Small businesses are in many ways the engine of the economy. It’s also a great time to be starting or running a small business. All of the economic indicators are pointing to a climate that’s supportive of new small businesses. What does that mean for investors? Is it a good time to be putting money into small businesses as an investment?
Small businesses can be a great choice for an experienced investor. When the stock market is performing well, investors can typically see returns of about seven to eight percent. The potential gains as an investor in a small business can be much greater. The risk of failure, however, is also greater. For example, over half of all restaurants fail during their first year in business. Overall, a third of small businesses don’t make it past the two year mark. Half don’t make it to five years. Even when a small business becomes successful, there is typically no return for investors until about the three-year mark.
Investing in a small business is not the same as buying stock or putting money into a 401k. It’s much more personal and it can carry more risk. Investing in this way is something that should only be done by people who are experienced when it comes to finance. It’s also not something that people should take lightly. Investors should only be putting money into these ventures if they can afford to lose it. Although an investor should be excited about the project they’re putting money into, it’s important not to lose sight of indicators for future success.

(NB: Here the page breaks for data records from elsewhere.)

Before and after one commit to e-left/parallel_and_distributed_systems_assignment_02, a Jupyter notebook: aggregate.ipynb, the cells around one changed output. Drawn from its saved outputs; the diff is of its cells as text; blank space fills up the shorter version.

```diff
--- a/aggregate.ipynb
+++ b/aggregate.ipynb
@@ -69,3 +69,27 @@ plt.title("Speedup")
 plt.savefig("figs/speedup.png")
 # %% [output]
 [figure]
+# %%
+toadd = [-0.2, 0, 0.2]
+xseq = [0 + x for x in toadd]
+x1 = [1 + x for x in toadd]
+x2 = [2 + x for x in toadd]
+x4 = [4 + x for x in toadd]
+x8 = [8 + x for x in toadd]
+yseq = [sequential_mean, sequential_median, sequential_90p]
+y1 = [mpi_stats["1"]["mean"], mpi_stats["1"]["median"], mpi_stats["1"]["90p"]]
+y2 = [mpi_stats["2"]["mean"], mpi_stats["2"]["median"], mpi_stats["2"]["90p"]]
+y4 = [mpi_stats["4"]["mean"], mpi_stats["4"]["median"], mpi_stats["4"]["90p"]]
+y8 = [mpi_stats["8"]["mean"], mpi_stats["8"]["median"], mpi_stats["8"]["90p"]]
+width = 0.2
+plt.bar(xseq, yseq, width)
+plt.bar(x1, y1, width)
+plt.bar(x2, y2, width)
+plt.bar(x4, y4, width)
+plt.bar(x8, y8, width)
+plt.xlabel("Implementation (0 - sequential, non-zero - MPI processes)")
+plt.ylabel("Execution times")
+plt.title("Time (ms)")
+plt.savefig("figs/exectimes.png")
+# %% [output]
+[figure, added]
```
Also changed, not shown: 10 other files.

It’s not a good idea to invest in a local business just because it seems quirky or fun. Investing because the entrepreneur is a friend can also be a dicey proposition. Ask to see documents like profit and loss statements for the business. Look at the overhead costs associated to the business, too. Also, if possible, it’s a good idea for investors to try and get a controllable interest in a small business. Having a 51% share in a business means that the investor can step in and take over should things start to go awry. This can be the difference between seeing a 100% loss as opposed to a turnaround.